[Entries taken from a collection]
Content starts
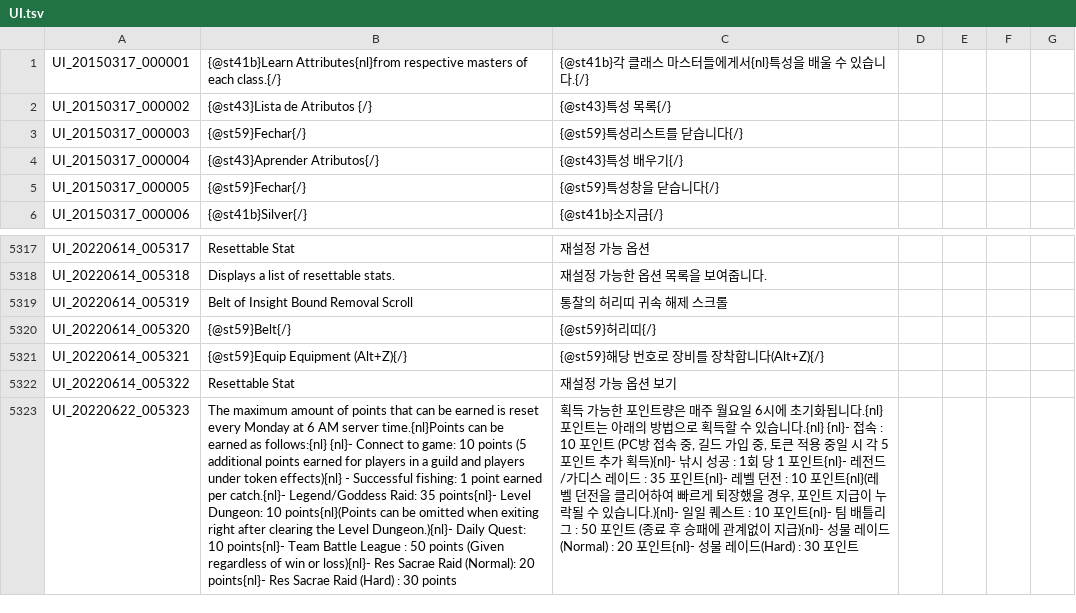
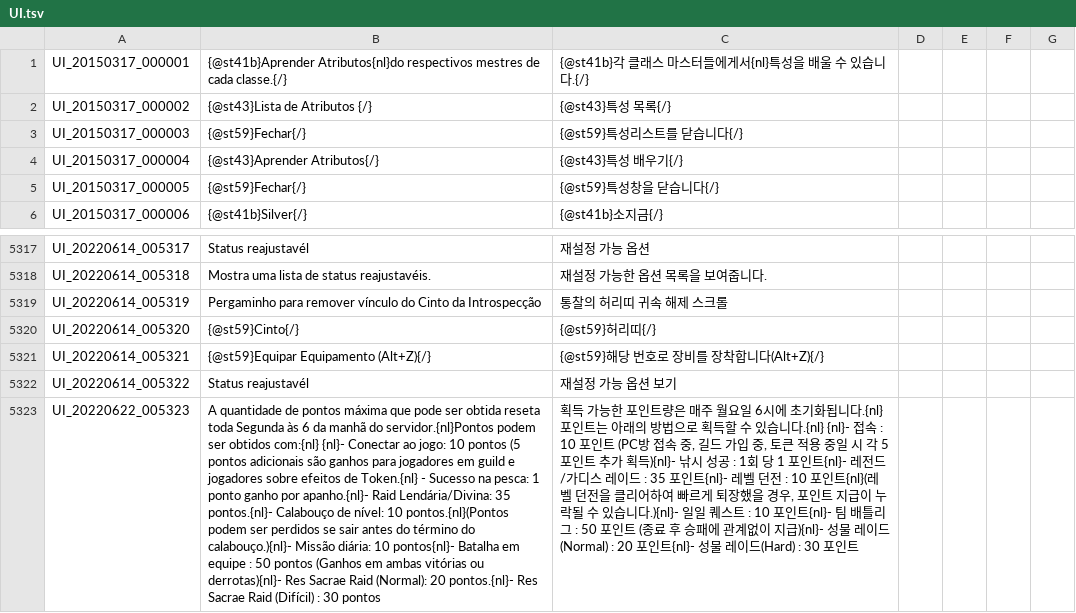
Before and after one commit to Treeofsavior/PortugueseTranslation, a TSV file: UI.tsv, drawn as a sheet; only a part is shown, gaps mark what is left out; the diff covers the shown part only; the diff names each change by its address in the sheet, - before the commit and + after, or states it on an @@ line.

```diff
--- a/UI.tsv
+++ b/UI.tsv
-B1: {@st41b}Learn Attributes{nl}from respective masters of each class.{/}
+B1: {@st41b}Aprender Atributos{nl}do respectivos mestres de cada classe.{/}
-B5317: Resettable Stat
+B5317: Status reajustavél
-B5318: Displays a list of resettable stats.
+B5318: Mostra uma lista de status reajustavéis.
-B5319: Belt of Insight Bound Removal Scroll
+B5319: Pergaminho para remover vínculo do Cinto da Introspecção
-B5320: {@st59}Belt{/}
+B5320: {@st59}Cinto{/}
-B5321: {@st59}Equip Equipment (Alt+Z){/}
+B5321: {@st59}Equipar Equipamento (Alt+Z){/}
-B5322: Resettable Stat
+B5322: Status reajustavél
-B5323: The maximum amount of points that can be earned is reset every Monday at 6 AM server time.{nl}Points can be earned as follows:{nl} {nl}- Connect to game: 10 points (5 additional points earned for players in a guild and players under token effects){nl} - Successful fishing: 1 point earned per catch.{nl}- Legend/Goddess Raid: 35 points{nl}- Level Dungeon: 10 points{nl}(Points can be omitted when exiting right after clearing the Level Dungeon.){nl}- Daily Quest: 10 points{nl}- Team Battle League : 50 points (Given regardless of win or loss){nl}- Res Sacrae Raid (Normal): 20 points{nl}- Res Sacrae Raid (Hard) : 30 points
+B5323: A quantidade de pontos máxima que pode ser obtida reseta toda Segunda às 6 da manhã do servidor.{nl}Pontos podem ser obtidos com:{nl} {nl}- Conectar ao jogo: 10 pontos (5 pontos adicionais são ganhos para jogadores em guild e jogadores sobre efeitos de Token.{nl} - Sucesso na pesca: 1 ponto ganho por apanho.{nl}- Raid Lendária/Divina: 35 pontos.{nl}- Calabouço de nível: 10 pontos.{nl}(Pontos podem ser perdidos se sair antes do término do calabouço.){nl}- Missão diária: 10 pontos{nl}- Batalha em equipe : 50 pontos (Ganhos em ambas vitórias ou derrotas){nl}- Res Sacrae Raid (Normal): 20 pontos.{nl}- Res Sacrae Raid (Difícil) : 30 pontos
```
Also changed, not shown: 56 edited cells elsewhere in this file.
Content ends
*Task instructions:*
Your task is to set down the records shown above exactly, minus any pictures.

*Solution for this task:*
Before and after one commit to Treeofsavior/PortugueseTranslation, a TSV file: UI.tsv, drawn as a sheet; only a part is shown, gaps mark what is left out; the diff covers the shown part only; the diff names each change by its address in the sheet, - before the commit and + after, or states it on an @@ line.

```diff
--- a/UI.tsv
+++ b/UI.tsv
-B1: {@st41b}Learn Attributes{nl}from respective masters of each class.{/}
+B1: {@st41b}Aprender Atributos{nl}do respectivos mestres de cada classe.{/}
-B5317: Resettable Stat
+B5317: Status reajustavél
-B5318: Displays a list of resettable stats.
+B5318: Mostra uma lista de status reajustavéis.
-B5319: Belt of Insight Bound Removal Scroll
+B5319: Pergaminho para remover vínculo do Cinto da Introspecção
-B5320: {@st59}Belt{/}
+B5320: {@st59}Cinto{/}
-B5321: {@st59}Equip Equipment (Alt+Z){/}
+B5321: {@st59}Equipar Equipamento (Alt+Z){/}
-B5322: Resettable Stat
+B5322: Status reajustavél
-B5323: The maximum amount of points that can be earned is reset every Monday at 6 AM server time.{nl}Points can be earned as follows:{nl} {nl}- Connect to game: 10 points (5 additional points earned for players in a guild and players under token effects){nl} - Successful fishing: 1 point earned per catch.{nl}- Legend/Goddess Raid: 35 points{nl}- Level Dungeon: 10 points{nl}(Points can be omitted when exiting right after clearing the Level Dungeon.){nl}- Daily Quest: 10 points{nl}- Team Battle League : 50 points (Given regardless of win or loss){nl}- Res Sacrae Raid (Normal): 20 points{nl}- Res Sacrae Raid (Hard) : 30 points
+B5323: A quantidade de pontos máxima que pode ser obtida reseta toda Segunda às 6 da manhã do servidor.{nl}Pontos podem ser obtidos com:{nl} {nl}- Conectar ao jogo: 10 pontos (5 pontos adicionais são ganhos para jogadores em guild e jogadores sobre efeitos de Token.{nl} - Sucesso na pesca: 1 ponto ganho por apanho.{nl}- Raid Lendária/Divina: 35 pontos.{nl}- Calabouço de nível: 10 pontos.{nl}(Pontos podem ser perdidos se sair antes do término do calabouço.){nl}- Missão diária: 10 pontos{nl}- Batalha em equipe : 50 pontos (Ganhos em ambas vitórias ou derrotas){nl}- Res Sacrae Raid (Normal): 20 pontos.{nl}- Res Sacrae Raid (Difícil) : 30 pontos
```
Also changed, not shown: 56 edited cells elsewhere in this file.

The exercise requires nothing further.